[WORK TASK]: Wherever an image appears in the entries, drop it and reproduce everything else exactly.

[DATASET EXTRACT]:
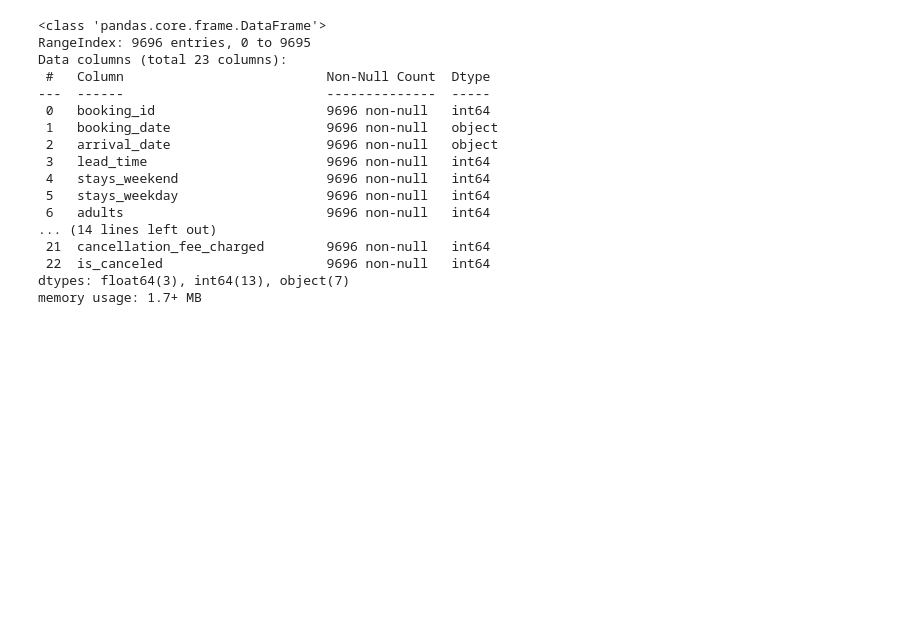
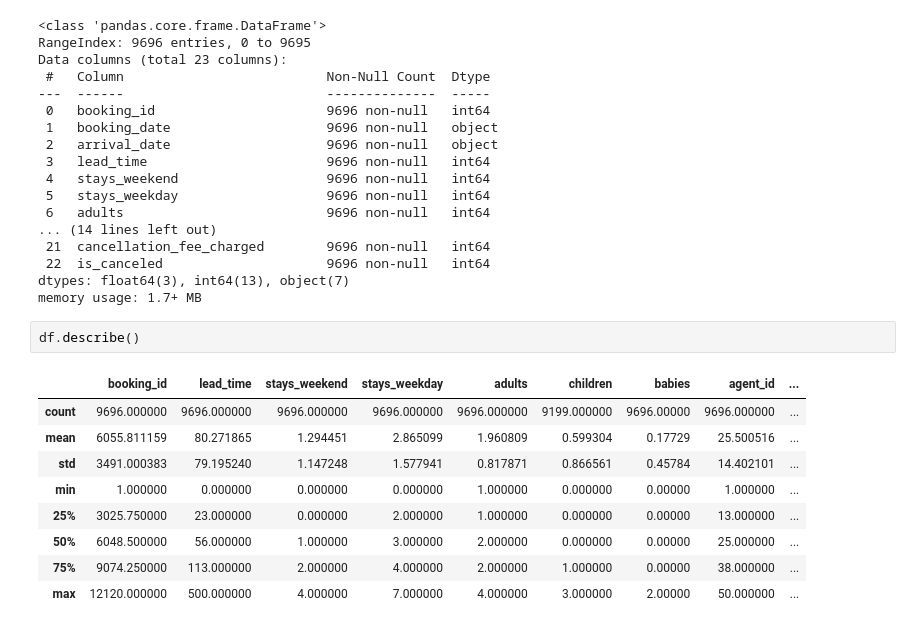
Before and after one commit to kamranalisays/machine-learning, a Jupyter notebook: Hotel_Booking_Cancellation_Prediction.ipynb, the cells around one changed output. Saved outputs shown, nothing was run; the diff lists cells and outputs as text; blank space fills up the shorter version.

```diff
--- a/Hotel_Booking_Cancellation_Prediction.ipynb
+++ b/Hotel_Booking_Cancellation_Prediction.ipynb
@@ -50,3 +50,15 @@ Data columns (total 23 columns):
  22  is_canceled                     9696 non-null   int64
 dtypes: float64(3), int64(13), object(7)
 memory usage: 1.7+ MB
+# %%
+df.describe()
+# %% [output]
+|  | booking_id | lead_time | stays_weekend | stays_weekday | adults | children | babies | agent_id | ... |
+| count | 9696.000000 | 9696.000000 | 9696.000000 | 9696.000000 | 9696.000000 | 9199.000000 | 9696.00000 | 9696.000000 | ... |
+| mean | 6055.811159 | 80.271865 | 1.294451 | 2.865099 | 1.960809 | 0.599304 | 0.17729 | 25.500516 | ... |
+| std | 3491.000383 | 79.195240 | 1.147248 | 1.577941 | 0.817871 | 0.866561 | 0.45784 | 14.402101 | ... |
+| min | 1.000000 | 0.000000 | 0.000000 | 0.000000 | 1.000000 | 0.000000 | 0.00000 | 1.000000 | ... |
+| 25% | 3025.750000 | 23.000000 | 0.000000 | 2.000000 | 1.000000 | 0.000000 | 0.00000 | 13.000000 | ... |
+| 50% | 6048.500000 | 56.000000 | 1.000000 | 3.000000 | 2.000000 | 0.000000 | 0.00000 | 25.000000 | ... |
+| 75% | 9074.250000 | 113.000000 | 2.000000 | 4.000000 | 2.000000 | 1.000000 | 0.00000 | 38.000000 | ... |
+| max | 12120.000000 | 500.000000 | 4.000000 | 7.000000 | 4.000000 | 3.000000 | 2.00000 | 50.000000 | ... |
```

[ANSWER BOX]:
Before and after one commit to kamranalisays/machine-learning, a Jupyter notebook: Hotel_Booking_Cancellation_Prediction.ipynb, the cells around one changed output. Saved outputs shown, nothing was run; the diff lists cells and outputs as text; blank space fills up the shorter version.

```diff
--- a/Hotel_Booking_Cancellation_Prediction.ipynb
+++ b/Hotel_Booking_Cancellation_Prediction.ipynb
@@ -50,3 +50,15 @@ Data columns (total 23 columns):
  22  is_canceled                     9696 non-null   int64
 dtypes: float64(3), int64(13), object(7)
 memory usage: 1.7+ MB
+# %%
+df.describe()
+# %% [output]
+|  | booking_id | lead_time | stays_weekend | stays_weekday | adults | children | babies | agent_id | ... |
+| count | 9696.000000 | 9696.000000 | 9696.000000 | 9696.000000 | 9696.000000 | 9199.000000 | 9696.00000 | 9696.000000 | ... |
+| mean | 6055.811159 | 80.271865 | 1.294451 | 2.865099 | 1.960809 | 0.599304 | 0.17729 | 25.500516 | ... |
+| std | 3491.000383 | 79.195240 | 1.147248 | 1.577941 | 0.817871 | 0.866561 | 0.45784 | 14.402101 | ... |
+| min | 1.000000 | 0.000000 | 0.000000 | 0.000000 | 1.000000 | 0.000000 | 0.00000 | 1.000000 | ... |
+| 25% | 3025.750000 | 23.000000 | 0.000000 | 2.000000 | 1.000000 | 0.000000 | 0.00000 | 13.000000 | ... |
+| 50% | 6048.500000 | 56.000000 | 1.000000 | 3.000000 | 2.000000 | 0.000000 | 0.00000 | 25.000000 | ... |
+| 75% | 9074.250000 | 113.000000 | 2.000000 | 4.000000 | 2.000000 | 1.000000 | 0.00000 | 38.000000 | ... |
+| max | 12120.000000 | 500.000000 | 4.000000 | 7.000000 | 4.000000 | 3.000000 | 2.00000 | 50.000000 | ... |
```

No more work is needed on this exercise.